Last night 200 Solicitors and Barristers assembled at the Law Society on Chancery Lane to agree on the fundamental principles required to underpin our justice system by joining the launch of the Charter for Justice
These principles are set out in the #Charter4Justice set out below:
1 Equal Access to Justice
Publicly funded representation is essential for defence and prosecution - the CPS needs to be properly funded to present cases; Legal Aid needs to be properly funded to ensure equality of arms in an adversarial justice system, and to allow everyone access to legal advice and representation irrespective of means.
Failures in the disclosure process waste huge resources throughout the system and result in wrongful convictions, avoidable appeals and abandoned trials, damaging both the accused and victims of crime and undermining public confidence. There is an urgent need to increase fairness, effectiveness and accountability within the disclosure process.
3 Open Justice
We need to stand against court closures and the introduction of online pleas which removes direct engagement defendants have with courts and their legal representative. We also need to oppose the recent changes to PACE which permit interviews with suspects to be conducted wherever the police choose without the right to legal advice.
4 A humane and effective prison and probation service
Urgent action is required to improve the quality of prison buildings and the recruitment and retention of prison officers. Prisons should rehabilitate as well as punish and there needs to be access to properly funded rehabilitation and education courses within the prison system. The part privatisation of the probation service is a costly failure which should be reversed.
5 A Fair Justice system
Urgent action is needed to achieve equality of justice and eradicate the discrimination identified in the Lammy Report. Unless all have faith in the processes as well as the outcomes of our justice system, trust in the system will ebb away.

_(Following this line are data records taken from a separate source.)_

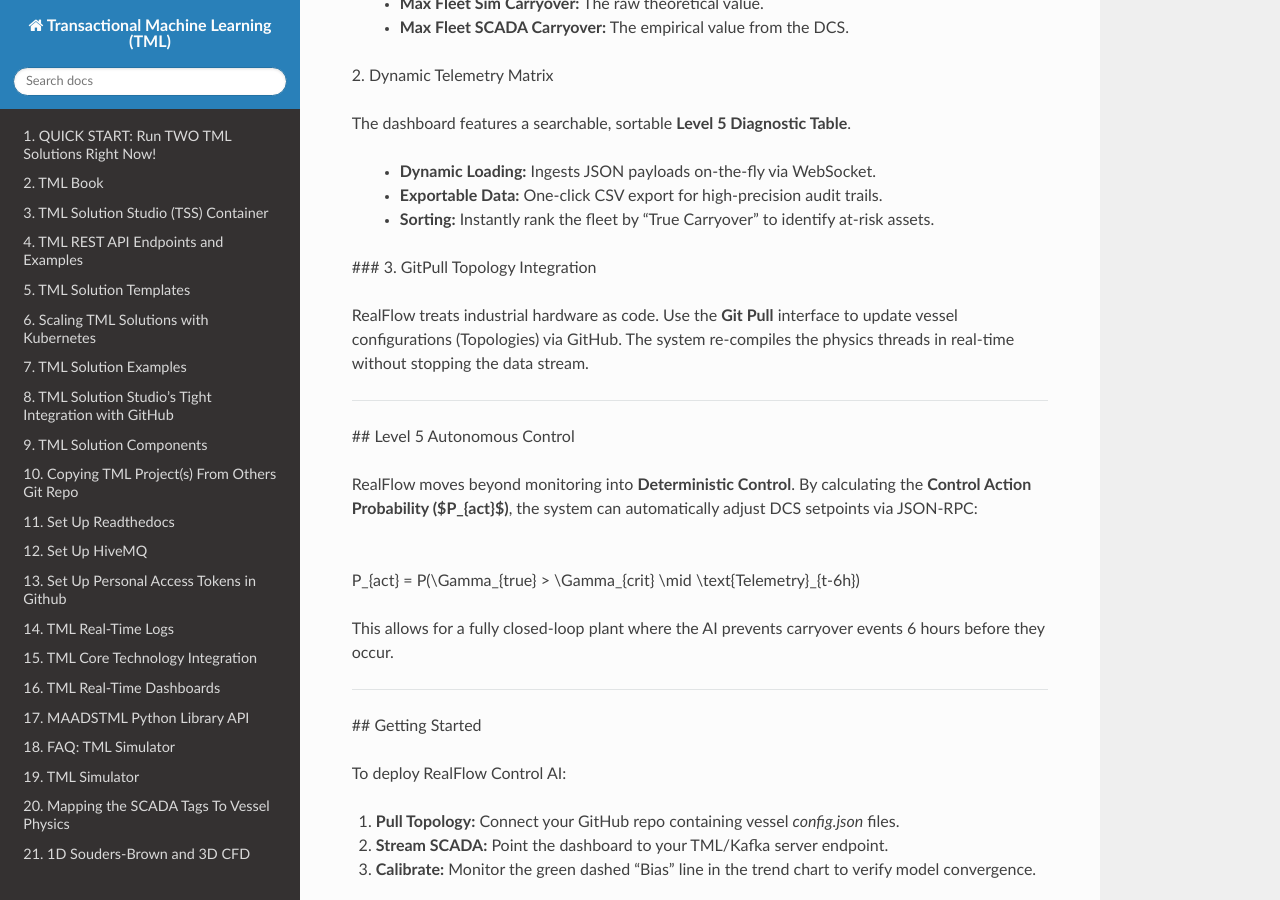
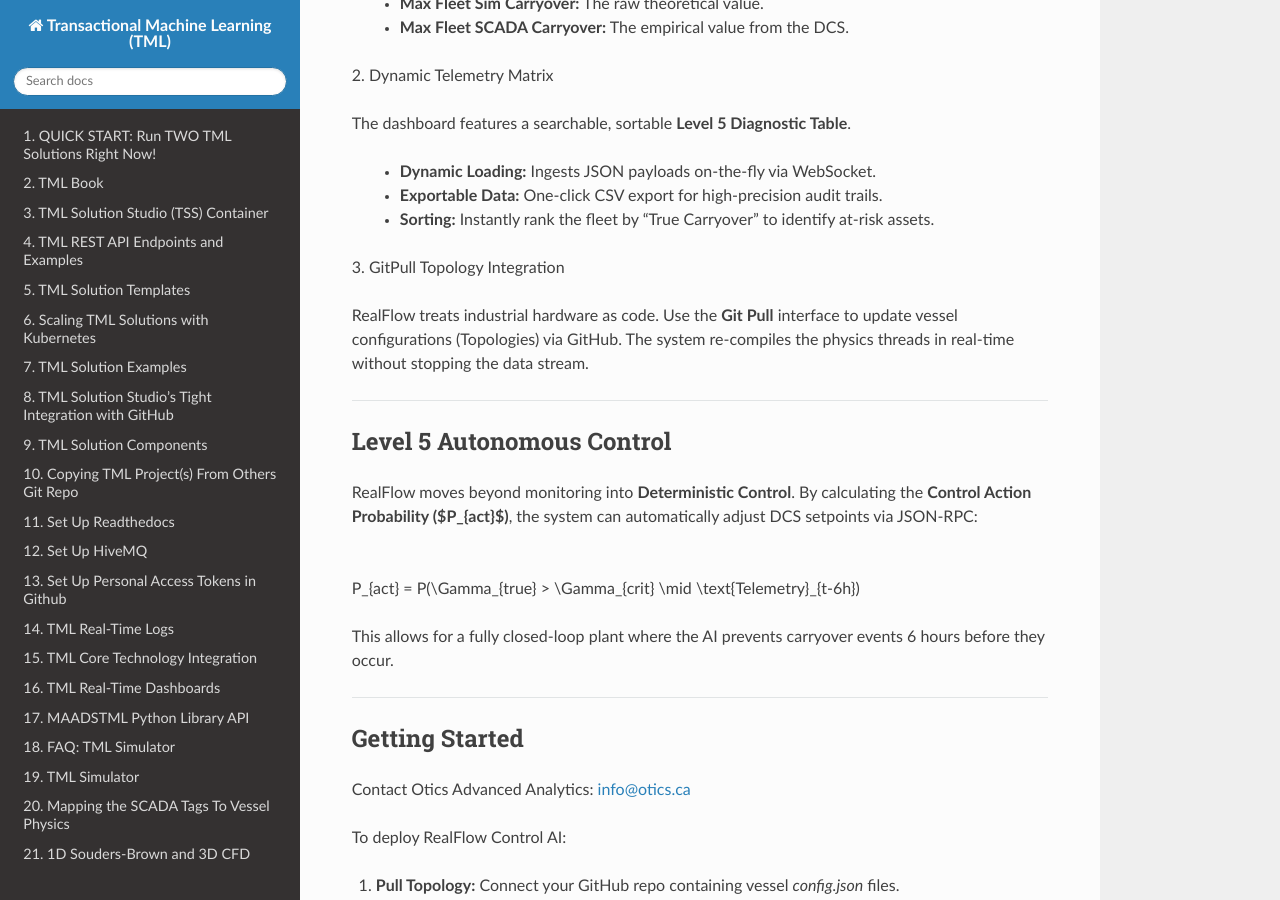
Before and after one commit to smaurice101/readthedocs, a Sphinx documentation site: the page built from docs/source/realflow.rst, in a window 1280 px wide and 900 px high, scrolled down 2479 px. Built offline with Sphinx 7.4.7 and the Read the Docs theme 3.1.0, drawn with Linux system fonts in a browser that asks for light colours; pages that are not in the unit, such as notebooks, are missing from menus; some of the changed text lies outside the part shown.

Commit message:
Update realflow.rst

```diff
--- a/docs/source/realflow.rst
+++ b/docs/source/realflow.rst
@@ -91,13 +91,14 @@
   * **Exportable Data:** One-click CSV export for high-precision audit trails.
   * **Sorting:** Instantly rank the fleet by "True Carryover" to identify at-risk assets.
 
-### 3\. GitPull Topology Integration
+3\. GitPull Topology Integration
 
 RealFlow treats industrial hardware as code. Use the **Git Pull** interface to update vessel configurations (Topologies) via GitHub. The system re-compiles the physics threads in real-time without stopping the data stream.
 
 -----
 
-## Level 5 Autonomous Control
+Level 5 Autonomous Control
+---------------------------
 
 RealFlow moves beyond monitoring into **Deterministic Control**. By calculating the **Control Action Probability ($P_{act}$)**, the system can automatically adjust DCS setpoints via JSON-RPC:
 
@@ -109,7 +110,10 @@
 
 -----
 
-## Getting Started
+Getting Started
+-------------------
+
+Contact Otics Advanced Analytics: info@otics.ca
 
 To deploy RealFlow Control AI:
 
```
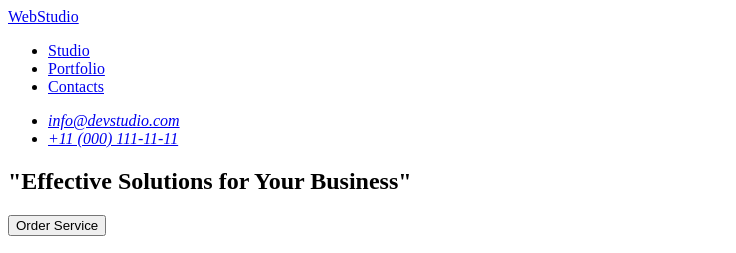
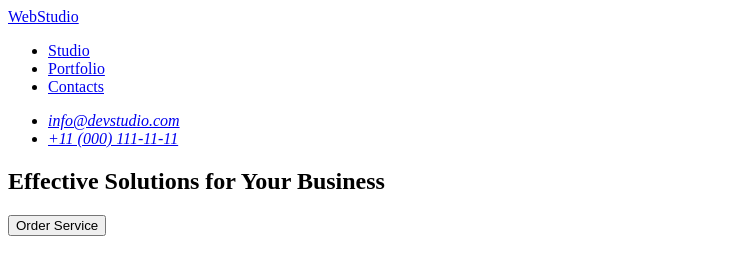
Before and after one commit to Braindodge/goit-markup-hw-01, a plain HTML site: page index.html in a window 1280 px wide. Shown: the top 253 px of the page, without its empty margins (0-736 px from the left). Drawn offline with Linux system fonts and the light colour scheme.

Commit message:
project done

```diff
--- a/index.html
+++ b/index.html
@@ -25,7 +25,7 @@
 
     <main>
       <section class="hero">
-        <h1>"Effective Solutions for Your Business"</h1>
+        <h1>Effective Solutions for Your Business</h1>
         <button type="button">Order Service</button>
       </section>
 
```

The meeting was chaired by LCCSA member Greg Foxsmith who introduced the charter and explainined that once approved and signed it would be presented to the Lord Chancellor.
This five point charter was described as the 21st Century’s answer to Magna Carta by Angela Rafferty QC, Chair of the Criminal Bar Association and the first speaker to address the room.
Highlighting why solicitors & barristers must fight to save the broken criminal justice system, she quoted the late Henry Brooke: ‘It’s not about money for lawyers, but the liberties of England that are at state’.
Jerry Hayes reminded us that the British Justice System so frequently described as the envy of the world may be true for high profile divorces and footballers seeking super-injunctions, but is certainly not the case for those involved in the legal aid side of the Criminal Justice System, and he also highlighted the need to reform the disclosure regime in criminal cases. He urged us to fight to save the system we are all so dedicated to and not let it be eroded further.
Next, Penelope Gibbs from Transform Justice urged us to push back against court closures and the worrying move towards more and more hearings over video-link, recounting a tale of a 17 year old recently sentenced to 10 years imprisonment over a video-link from the YOI he was in.
Laura Janes from the Howard League for Penal Reform spoke compellingly about the state of our Dickensian prisons where staff numbers have been reduced by 40% despite us locking up more people than any country in Western Europe; where we see a prison suicide every five days, and quoted the depressing statistic that at least 30% of those who survive their incarceration go on to reoffend.
Raj Chada of Hodge Jones Allen then spoke to the David Lammy Report which revealed that 45% of those in youth custody are from ethnic minorities – a higher figure than what is seen in the USA and despite ethnic minorities only making up 18% of the population as a whole. Inequalities such as these are devastating to the Criminal Justice System and lead to a climate of mistrust in the system as a whole.
LCCSA President Greg Powell rounded off the meeting by pointing out that the erosion of fees reflects the erosion of justice and that it has been a deliberate conspiracy between the Ministry of Justice and the Government to pauperise justice.
The message from #Charter4Justice event was clear - It is only through unity that we can reverse the degradation of our Criminal Justice System. We need to band together with our colleagues from every aspect of the system: Police, Probation, Prisons, Judges, Magistrates, Court staff as well as Solicitors and Barristers- we all know that the system is broken, we all have been moaning about it for far too long. Now is the time to take action and it is by standing together that we can put an end to the years of chronic underfunding which has resulted in a system that was described as not being at breaking point but now, completely broken.
Everyone needs to get behind the #Charter4Justice so tell your colleagues, lobby your MPs, and ask your firms to sign the charter.
Also join together at the Vigil for Justice being held outside the Ministry of Justice at 7pm on 18 April 2018
Laura Porteous, Tuesday 27 March 2018